Given the stakes for the global economy and for investors, the US-China relationship will arguably remain the most important geopolitical dynamic in 2022.
While both governments will likely prioritize domestic matters—COVID-19 management, the Winter Olympics in Beijing, the Chinese Communist Party’s 20th National Party Congress, US mid-term elections—we can expect intensifying great-power competition to dominate the geopolitical landscape in 2022 and for years to come.
I anticipate that the US will look to deepen multilateral-security approaches in the Indo-Pacific, such as the Quad security alliance with Japan, Australia, and India. This new foreign-policy direction also includes Australia’s plans to acquire advanced US nuclear-submarine technology under the emerging AUKUS security alliance, as Canberra effectively joins the US special relationship with the UK.

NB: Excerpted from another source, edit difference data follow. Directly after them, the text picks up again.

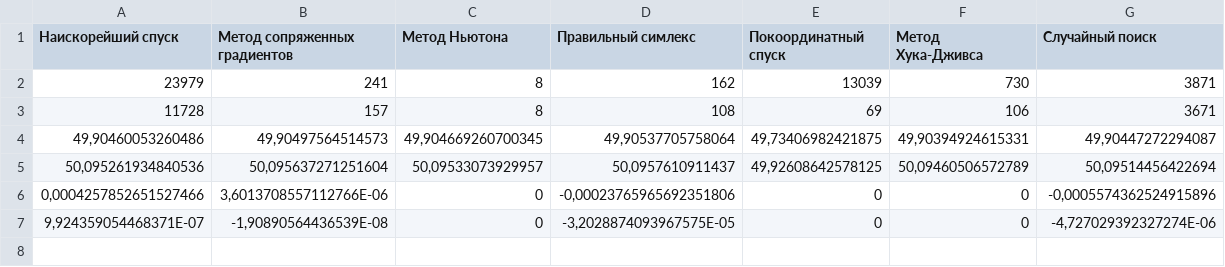
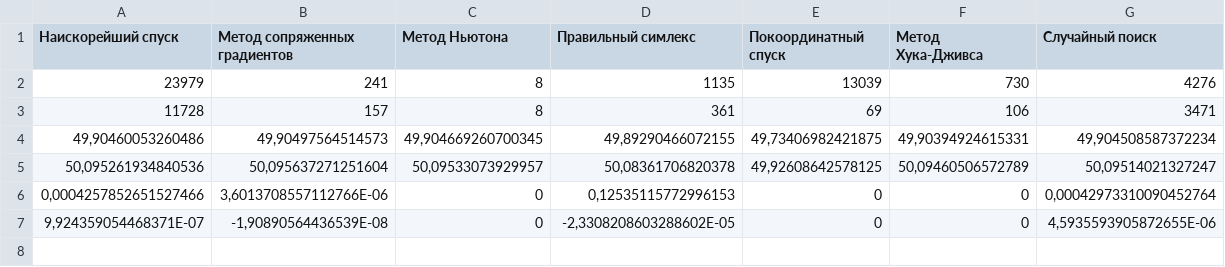
Before and after one commit to Puhinsky/MO-Labs, a CSV file: Resources/Lab2/Задание 2.csv, drawn as a sheet; the diff names each change by its address in the sheet, - before the commit and + after, or states it on an @@ line.

```diff
--- a/Resources/Lab2/Задание 2.csv
+++ b/Resources/Lab2/Задание 2.csv
-D2 (Правильный симлекс): 162
+D2 (Правильный симлекс): 1135
-G2 (Случайный поиск): 3871
+G2 (Случайный поиск): 4276
-D3 (Правильный симлекс): 108
+D3 (Правильный симлекс): 361
-G3 (Случайный поиск): 3671
+G3 (Случайный поиск): 3471
-D4 (Правильный симлекс): 49,90537705758064
+D4 (Правильный симлекс): 49,89290466072155
-G4 (Случайный поиск): 49,90447272294087
+G4 (Случайный поиск): 49,904508587372234
-D5 (Правильный симлекс): 50,0957610911437
+D5 (Правильный симлекс): 50,08361706820378
-G5 (Случайный поиск): 50,09514456422694
+G5 (Случайный поиск): 50,09514021327247
-D6 (Правильный симлекс): -0,00023765965692351806
+D6 (Правильный симлекс): 0,12535115772996153
-G6 (Случайный поиск): -0,0005574362524915896
+G6 (Случайный поиск): 0,00042973310090452764
-D7 (Правильный симлекс): -3,2028874093967575E-05
+D7 (Правильный симлекс): -2,3308208603288602E-05
-G7 (Случайный поиск): -4,727029392327274E-06
+G7 (Случайный поиск): 4,5935593905872655E-06
```
Also changed, not shown: Resources/Lab2/Задание 1.csv, 14 other files.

These significant security developments in the Indo-Pacific come amid US intelligence reports that China is rapidly upgrading its nuclear-weapons arsenal and hypersonic-missile capabilities.
I also think that the great-power competition will trigger new legislative initiatives on Capitol Hill in 2022, as US lawmakers seek new tools to counter China’s military and economic rise.
Here, we should look for more US government support and attention for strategic industries, including semiconductors, space technologies, next-generation communications, robotics, biotech, rare-earth minerals, artificial intelligence, and quantum computing.
Beijing, meanwhile, is likely to continue to advance its own expanding military, economic, and diplomatic capacities in 2022, as China seeks greater regional and global influence.
With geopolitical rivalry forecasted to grow in importance in 2022, both countries will remain keen to decouple strategic sectors in a managed fashion, while also seeking opportunities for limited bilateral cooperation in areas of mutual interest, including trade, climate, and the global pandemic.
Key Geopolitical Risks: What Could Go Wrong?
Several geopolitical risks could derail my base case of a structurally challenged but more manageable US-China relationship in 2022. In a worst-case scenario, any one of these could lead to a sudden rupture in bilateral relations.
Taiwan tops this list, given its strategic and domestic political importance to Beijing, and the emphasis on human rights and democracy in the Biden administration’s foreign policy.
It is probable, therefore, that tensions will stay elevated in and around the Taiwan Strait, with a higher tempo of military activity on all sides presenting a low but real risk of accidental military conflict.